The overwhelming amount of new tea from 2016 is enough to make you want to hide in a pumidor. Today, I’m having the 2016 “Diving Duck” from White2Tea.
Diving Duck is a sheng puerh (生 – sheng, 普洱 – puerh) pressed into a disk shape (餅 – bing; literally “cake”). The dry leaves look delicious and have a bright sheng scent.
I swear – if you’ve had one young sheng, you probably understand the standard brightness, vibrancy, bitterness, and astringency that comes along with it. The rinse is a light peach with soft flavors, most likely needing a little more time to wake up. The first full five-second steep yields a bright taste with a full body, slightly fruity and with wood notes. Unsurprisingly, this tea is listed as a Yiwu blend.

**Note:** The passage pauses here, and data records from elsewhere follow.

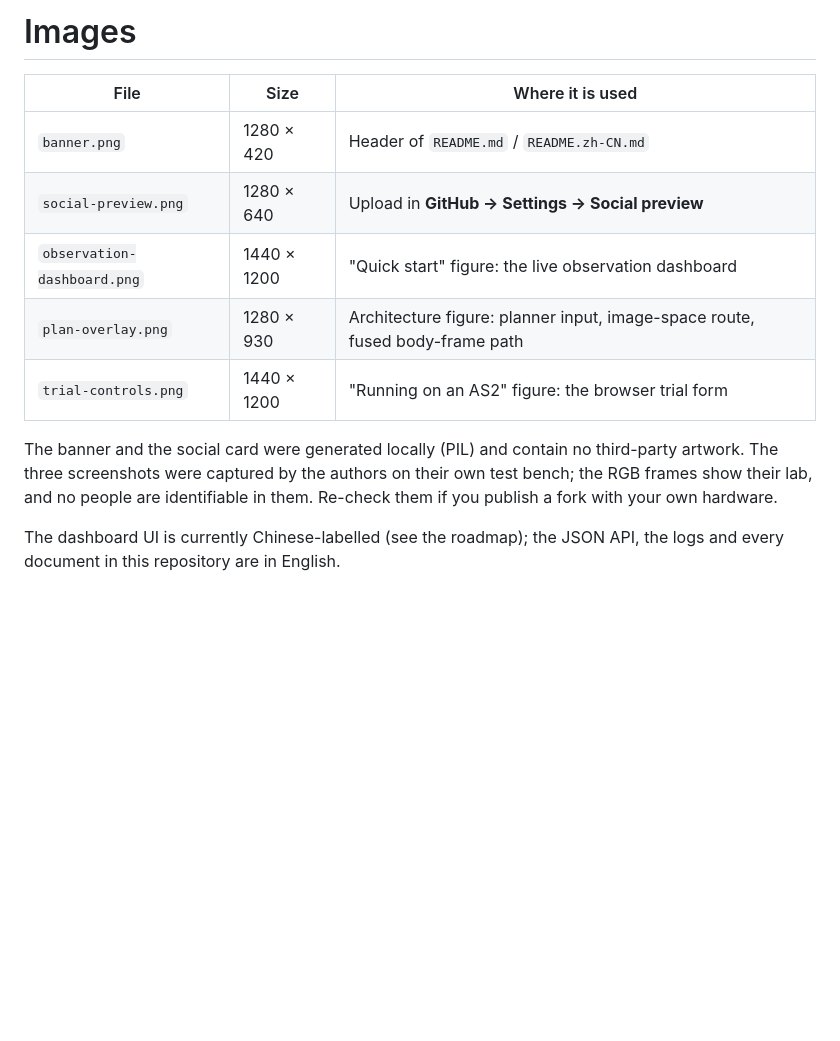
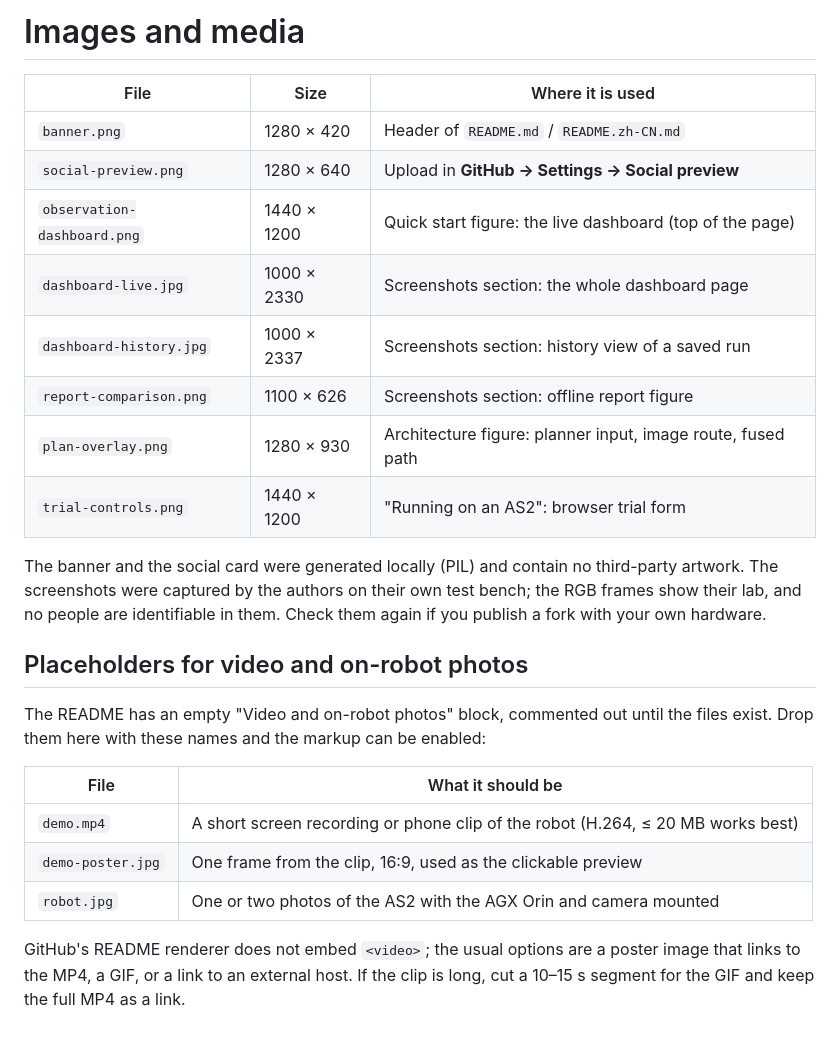
Before and after one commit to Appendix41/as2-track-harness, a Markdown page: assets/README.md, the part around the change. GitHub-like rendering; blank space fills up the shorter version.

```diff
--- a/assets/README.md
+++ b/assets/README.md
@@ -1,17 +1,33 @@
-# Images
+# Images and media
 
 | File | Size | Where it is used |
 | --- | --- | --- |
 | `banner.png` | 1280 × 420 | Header of `README.md` / `README.zh-CN.md` |
 | `social-preview.png` | 1280 × 640 | Upload in **GitHub → Settings → Social preview** |
-| `observation-dashboard.png` | 1440 × 1200 | "Quick start" figure: the live observation dashboard |
-| `plan-overlay.png` | 1280 × 930 | Architecture figure: planner input, image-space route, fused body-frame path |
-| `trial-controls.png` | 1440 × 1200 | "Running on an AS2" figure: the browser trial form |
+| `observation-dashboard.png` | 1440 × 1200 | Quick start figure: the live dashboard (top of the page) |
+| `dashboard-live.jpg` | 1000 × 2330 | Screenshots section: the whole dashboard page |
+| `dashboard-history.jpg` | 1000 × 2337 | Screenshots section: history view of a saved run |
+| `report-comparison.png` | 1100 × 626 | Screenshots section: offline report figure |
+| `plan-overlay.png` | 1280 × 930 | Architecture figure: planner input, image route, fused path |
+| `trial-controls.png` | 1440 × 1200 | "Running on an AS2": browser trial form |
 
 The banner and the social card were generated locally (PIL) and contain no
-third-party artwork. The three screenshots were captured by the authors on their
-own test bench; the RGB frames show their lab, and no people are identifiable in
-them. Re-check them if you publish a fork with your own hardware.
+third-party artwork. The screenshots were captured by the authors on their own
+test bench; the RGB frames show their lab, and no people are identifiable in
+them. Check them again if you publish a fork with your own hardware.
 
-The dashboard UI is currently Chinese-labelled (see the roadmap); the JSON API,
-the logs and every document in this repository are in English.
+## Placeholders for video and on-robot photos
+
+The README has an empty "Video and on-robot photos" block, commented out until
+the files exist. Drop them here with these names and the markup can be enabled:
+
+| File | What it should be |
+| --- | --- |
+| `demo.mp4` | A short screen recording or phone clip of the robot (H.264, ≤ 20 MB works best) |
+| `demo-poster.jpg` | One frame from the clip, 16:9, used as the clickable preview |
+| `robot.jpg` | One or two photos of the AS2 with the AGX Orin and camera mounted |
+
+GitHub's README renderer does not embed `<video>`; the usual options are a
+poster image that links to the MP4, a GIF, or a link to an external host. If the
+clip is long, cut a 10–15 s segment for the GIF and keep the full MP4 as a
+link.
```
Also changed, not shown: README.md (+32 -0 lines), README.zh-CN.md (+29 -0 lines), assets/dashboard-history.jpg (added), assets/dashboard-live.jpg (added), assets/report-comparison.png (added).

Region note: Yiwu Shan (易武 – yiwu, 山 – shan; literally “mountain”) is one of the largest and most famous tea mountains and one of the “six famous tea mountains.” Typically, Yiwu teas have a wood-like note.

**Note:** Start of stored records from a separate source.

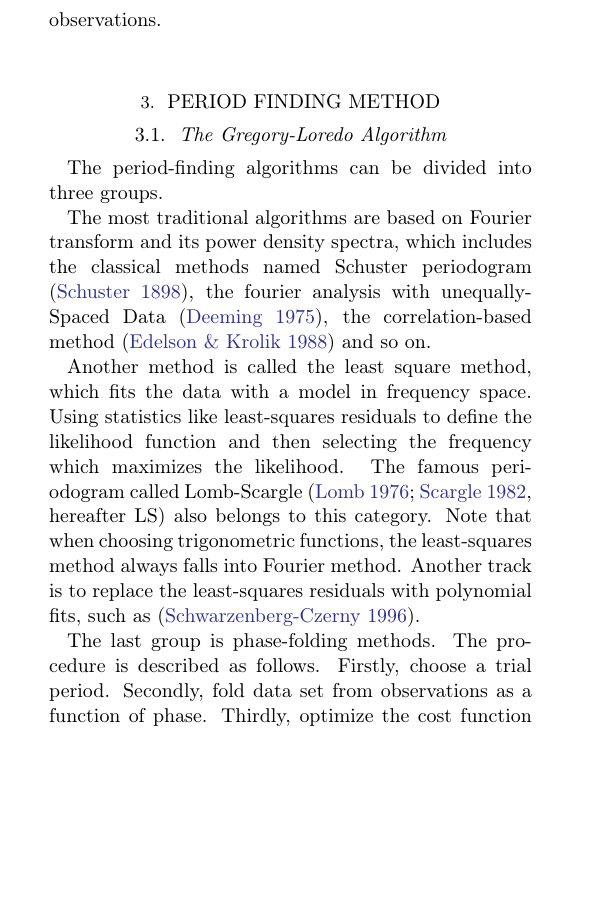
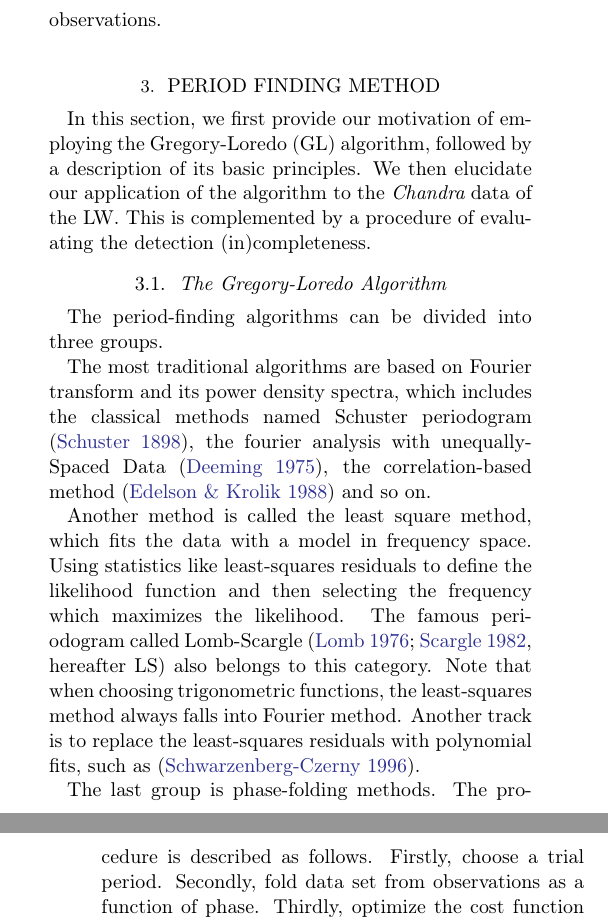
Before and after one commit to twiight/pCV_in_LW, a LaTeX paper (sample63.tex): part of one column of page 3 of 19 before the commit and two parts of the columns of pages 3 and 4 of 19 after it, the two joined at a grey line, cut so that both start at the same text, the shorter picture padded with empty space. Compiled offline with pdfLaTeX.

Commit message:
Updates from Overleaf

```diff
--- a/sample63.tex
+++ b/sample63.tex
@@ -180,6 +180,7 @@ We further define for each source an inter-observation {\it variability index},
 \end{figure*}
 
 \section{Period Finding Method}\label{sec:methods}
+In this section, we first provide our motivation of employing the Gregory-Loredo (GL) algorithm, followed by a description of its basic principles. We then elucidate our application of the algorithm to the {\it Chandra} data of the LW. This is complemented by a procedure of evaluating the detection (in)completeness.
 
 \subsection{The Gregory-Loredo Algorithm} \label{subsec:GL}
 The period-finding algorithms can be divided into three groups.
```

Steeps Two through Five – Steep two was ten seconds long and yielded more young sheng characteristics – bitterness and astringency (苦 – ku; literally “bitter”, 涩 – se; literally “astringent”). Bitterness and astringency are typical components of young sheng; however, these should be followed by a lingering sweetness (回甜 – huigan; literally “sweet return”). Steep three (15 seconds) continues the trend of bitterness and astringency; however, moving into steep four and five, there are defined notes of apricot and grass.
Finishing the Session
Diving Duck continues with the typical young sheng profile of bitterness and astringency, but mixes it up with some woodiness, apricot, and grass flavors. This tea would be more enjoyable with age, so if you pick some up, try it every few months to see how it progresses.
Until the next cup.